  • 292355744930110 6 days ago

    After reading that, I'm not sure what Galileo provides considering that don't FINT anyone.

  • eastdakota 6 days ago

    There are a lot more controls and features for our higher tier security services that Galileo participants get for free. And there are a lot of security threats we help protect them from that go beyond DDoS. But, you're correct, the experience of dealing with the nation state-level attacks that Galileo participants face on a regular basis was a big part of what encouraged us that we could make Unmetered DDoS Mitigation free to all Cloudflare users approximately 18 months ago.

  • twunde 6 days ago

    This was standard operating procedure for most colos/shared hosting companies even for paying customers. If the company didn't have enough resources to combat DDOS attacks, they'd shut you down to protect the rest of their customers. I think this is rarer now since there are a number of DDOS protection vendors that are relatively cheap

  • xxdesmus 6 days ago

    Has not been the case for several years now.

  • jlawson 6 days ago

    Serious question - Are they serious about being evenhanded? Or did they just handpick a list of organizations with the same politics as them to serve as cover?

    I guess this should be easy to tell. Are any of their partner organizations doing work to protect 2nd amendment rights, or supporting pro-life causes? I couldn't tell.

    From my priors my first guess would be that this is a left-activist effort masquerading as a universal protection. But I'd be pleasantly surprised to discover that they're serious.

  • eastdakota 6 days ago

    We worked hard to try and get conservative and libertarian organizations as partners including the CATO Institute and the Heritage Foundation.

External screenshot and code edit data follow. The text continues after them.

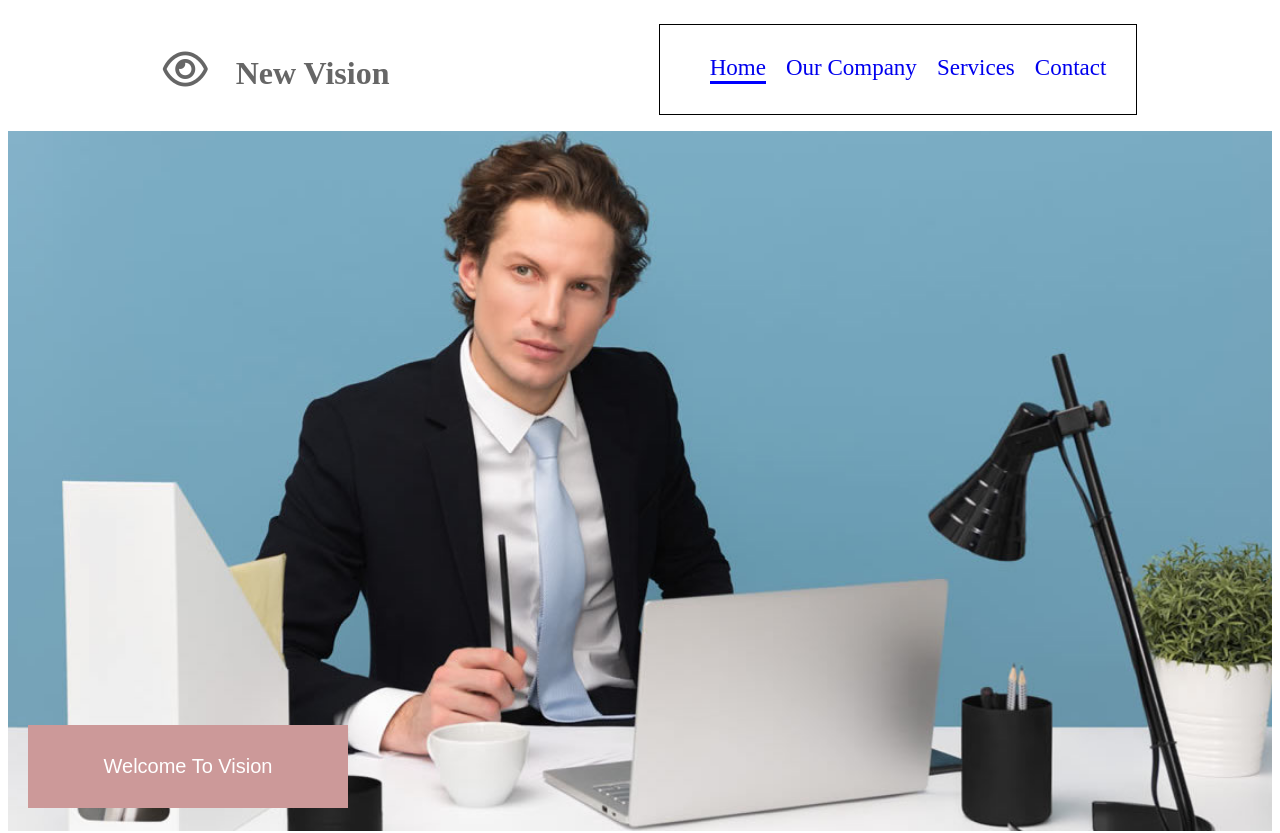
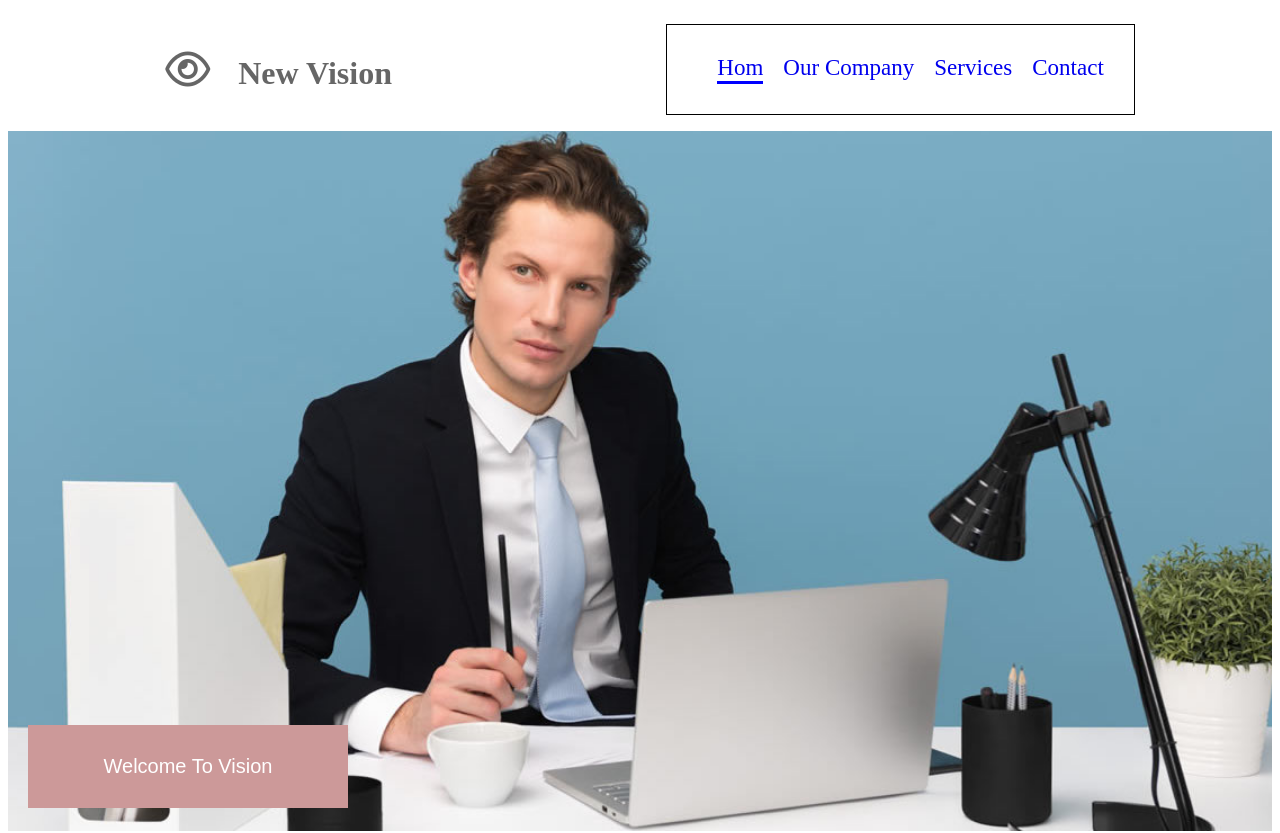
Before and after one commit to BunyodBaxtiyorov/Bunyod, a plain HTML site: page index.html in a window 1280 px wide. Shown: the top 833 px of the page. Drawn offline with Linux system fonts and the light colour scheme.

Commit message:
Yangiladim index.html

```diff
--- a/index.html
+++ b/index.html
@@ -14,7 +14,7 @@
     <nav class="Navbar">
         <div class="box1">
         <ul class="lI">
-            <li class="z"><a href="index.html">Home</a></li>
+            <li class="z"><a href="index.html">Hom</a></li>
             <li id="x"><a href="index2.html">Our Company</a></li>
             <li id="x"><a href="service.html">Services</a></li>
             <li id="x"><a href="contact.html">Contact</a></li>
```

They originally objected because they couldn't understand what was in it for us (Cloudflare). I think over time we've proved that we're serious about the Project and the idea of having global, diverse partners with different perspectives.

    If there are potential partner organizations that you think represent a point of view, whether politically or geographically, that the current parters do not, I would encourage you to have them apply: https://www.cloudflare.com/galileo

  • ForHackernews 6 days ago

    > They originally objected because they couldn't understand what was in it for us (Cloudflare).

    This is hilariously libertarian.

  • Slippery_John 5 days ago

    If nothing else it's advertising. "We have the capability to regularly defend against attacks from state-level actors."

  • 292355744930110 5 days ago

    > CATO Institute and the Heritage Foundation

    Why aren't they mentioned on this blog post or the Galileo page?

  • microcolonel 6 days ago

    I think it looks pretty good; and in this case it's an inclusive effort: including more organizations doesn't harm anyone (well, except CloudFlare themselves). They have excluded some more sleazy organizations which tend to show up in lists like this, so I think they are paying attention to that.

    I guess we'll see, if SAF or some organization similarly alien to Californian progressives, comes under attack, whether it is as you would hope.

  • jpmattia 6 days ago

    I don't know if they are even-handed or not, but is there a reason they need to be?

  • iforgotpassword 6 days ago

    No there isn't, but the article is somewhat worded like they are. And as a US company at least if they were to protect someone like manning or Snowden they'd probably run into problems anyways.

  • scarejunba 6 days ago

    It’s not universal, dude. There are some 600 orgs on the list. I don’t see why it’s important to offer this to some antivaxxer as much as a citizen news source in Russia.

  • 292355744930110 6 days ago

    > We also worried that it was dangerous for an infrastructure provider like Cloudflare to start making decisions about what content was "good." Doing so inherently would imply that we were in a position to make decisions about what content was "bad." While moderating content and curating communities is appropriate for some more visible platforms, the deeper you go into Internet infrastructure, the less transparent, accountable, and consistent those decisions inherently become.

  • microcolonel 6 days ago

    That is, the position of a CDN is such that picking the winners and losers is more risky than not doing so.